San Antonio hotels, museums, restaurants, and attractions seeking to promote their businesses and the city were invited to join Visit San Antonio at membership rates that are based on the services they wish to access and the size of the business.

“Part of our charge from the City Council was to look at additional ways to grow our budget in order to provide more benefit to our partners and to our community,” said Casandra Matej, VSA president and CEO. “Over the past year, we’ve explored in-depth avenues available to us. We’ve sought out expert input. … The result is the membership model.”

With an annual $14 billion economic impact, tourism is San Antonio’s third-largest industry. It employs 130,000 people serving 34 million visitors to the city every year.

The mission of VSA is to attract those visitors by way of hosting large meetings, conventions, and events like the 2018 NCAA men’s basketball Final Four, which will come to the Alamodome on March 31, bringing an estimated 69,000 visitors to San Antonio. VSA is currently competing for events into the year 2027 and beyond.

Under the agreement made just over a year ago, the City must provide $23 million to VSA from 35 percent of its total Hotel Occupancy Tax funds, and VSA must issue quarterly and annual reports, performance targets, and a revenue enhancement plan to the City.

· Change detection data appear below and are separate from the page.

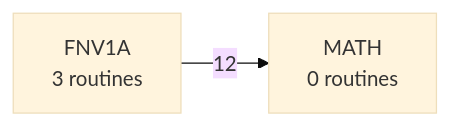
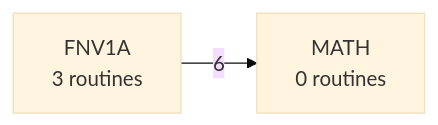
Before and after one commit to 95westus/R-YORS: the seventh of 7 diagrams in DOC/GENERATED/ROUTINE_PREFIX_MAP.md, drawn with Mermaid (base theme). The commit also changed other lines of this file and 85 other files, not shown here.

````diff
--- a/DOC/GENERATED/ROUTINE_PREFIX_MAP.md
+++ b/DOC/GENERATED/ROUTINE_PREFIX_MAP.md
@@ -97,4 +97,4 @@
 ```mermaid
 flowchart LR
-    P_FNV1A["FNV1A<br/>3 routines"] -->|12| P_MATH["MATH<br/>0 routines"]
+    P_FNV1A["FNV1A<br/>3 routines"] -->|6| P_MATH["MATH<br/>0 routines"]
 ```
````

The revenue enhancement plan includes advertising and partnership services, corporate sponsorships, and now membership dues. The setup is similar to how most other U.S. cities with a privatized tourism promotion are managed.

Membership dues were one source of revenue envisioned when Visit San Antonio transitioned to a 501(c)(6) organization, a change meant to give it greater flexibility with its marketing dollars and maximize its business opportunities.

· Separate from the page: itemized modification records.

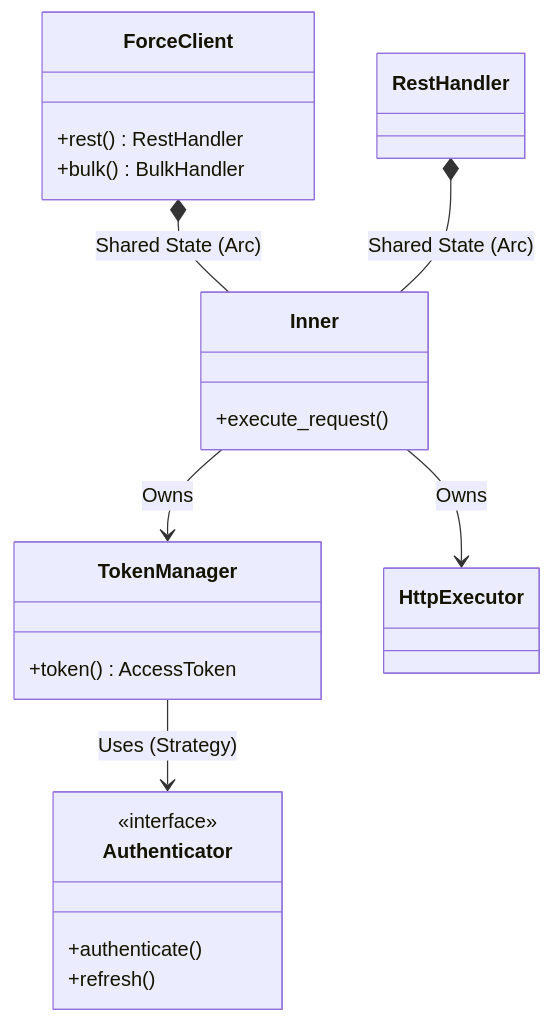
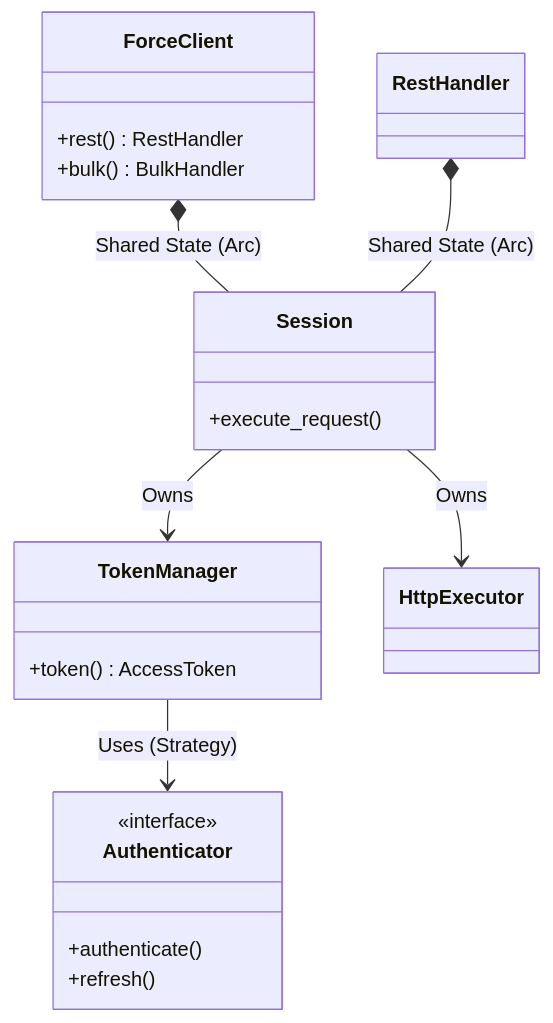
The third of 7 diagrams in docs/architecture.md (madmax983/force-rs), drawn with Mermaid before and after one commit. The commit also changed other lines of this file and 9 other files, not shown here.

First line of the commit message:
feat: Remove experimental features and update architecture docs

````diff
--- a/docs/architecture.md
+++ b/docs/architecture.md
@@ -47,25 +45,25 @@
 ```mermaid
 classDiagram
   class ForceClient {
     +rest() RestHandler
     +bulk() BulkHandler
   }
-  class Inner {
+  class Session {
     +execute_request()
   }
   class TokenManager {
     +token() AccessToken
   }
   class Authenticator {
     <<interface>>
     +authenticate()
     +refresh()
   }
   class RestHandler
 
-  ForceClient *-- Inner : Shared State (Arc)
-  RestHandler *-- Inner : Shared State (Arc)
-  Inner --> TokenManager : Owns
-  Inner --> HttpExecutor : Owns
+  ForceClient *-- Session : Shared State (Arc)
+  RestHandler *-- Session : Shared State (Arc)
+  Session --> TokenManager : Owns
+  Session --> HttpExecutor : Owns
   TokenManager --> Authenticator : Uses (Strategy)
 ```
````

Michael Woody, vice president of community relations and development for VSA, served as the staff liaison on a committee of local tourism leaders to develop the membership plan.

Standard VSA memberships will start January 2018 at two levels: silver ($500 annually) and gold ($1,150 annually). Hotel memberships are priced at the standard silver level of $550 a year, or gold, which is $15 per room. Strategic partner memberships are offered at $2,000 or $5,000 for major attractions, shopping malls, regional tourism partners, or corporations.

Member benefits are based on the silver and gold tiers with the lower-priced option providing members with access to VSA resources and expanded website listing. Gold membership offers benefits such as lead distribution, partnering and co-op opportunities and more.

Also at the meeting attended by more than 425 of San Antonio’s tourism industry professionals, Matej announced that VSA has taken the first steps toward creating a Tourism Public Improvement District (TPID). Such districts are a relatively new funding model based on self-assessed hotel fees collected beyond the typical Transient Occupant Tax, or hotel bed tax.

Traditional hotel bed taxes are usually collected by governments, which then decide how to invest those funds following annual budget reviews. In contrast, TPIDs ensure that the member hotels have complete control over the management of the collected funds, which are typically dispersed by a destination marketing organization such as VSA.

“It will serve as a true catalyst to position our budget where it needs to be to compete with our strongest competitors,” Matej said. “Currently, we are finalizing the services agreement that outlines how the monies can be used. But to be certain there is strong consensus that this fund, these monies, would be used to drive demand to the city.”

VSA is marking its 50th anniversary in 2018, the same year San Antonio celebrates its tricentennial. Tourism here in the last year has remained steady, Matej said, despite a number of challenges she outlined Thursday. Those included legislative issues such as the “bathroom bill,” natural disasters such as Hurricane Harvey, gasoline shortages, economic swings, and a cut in Texas tourism funding. “And awful, unspeakable tragedy,” she said, alluding to the recent massacre in Sutherland Springs.

“Be we also spent a good portion of the year working with our clients, planners and visitors to ensure them that San Antonio is open for business,” Matej added. “We work every day to enhance the visitor experience. That mandate remains as necessary today as it ever has been.”

Shari Biediger has been covering business and development for the San Antonio Report since 2017. A graduate of St. Mary’s University, she has worked in the corporate and nonprofit worlds in San Antonio...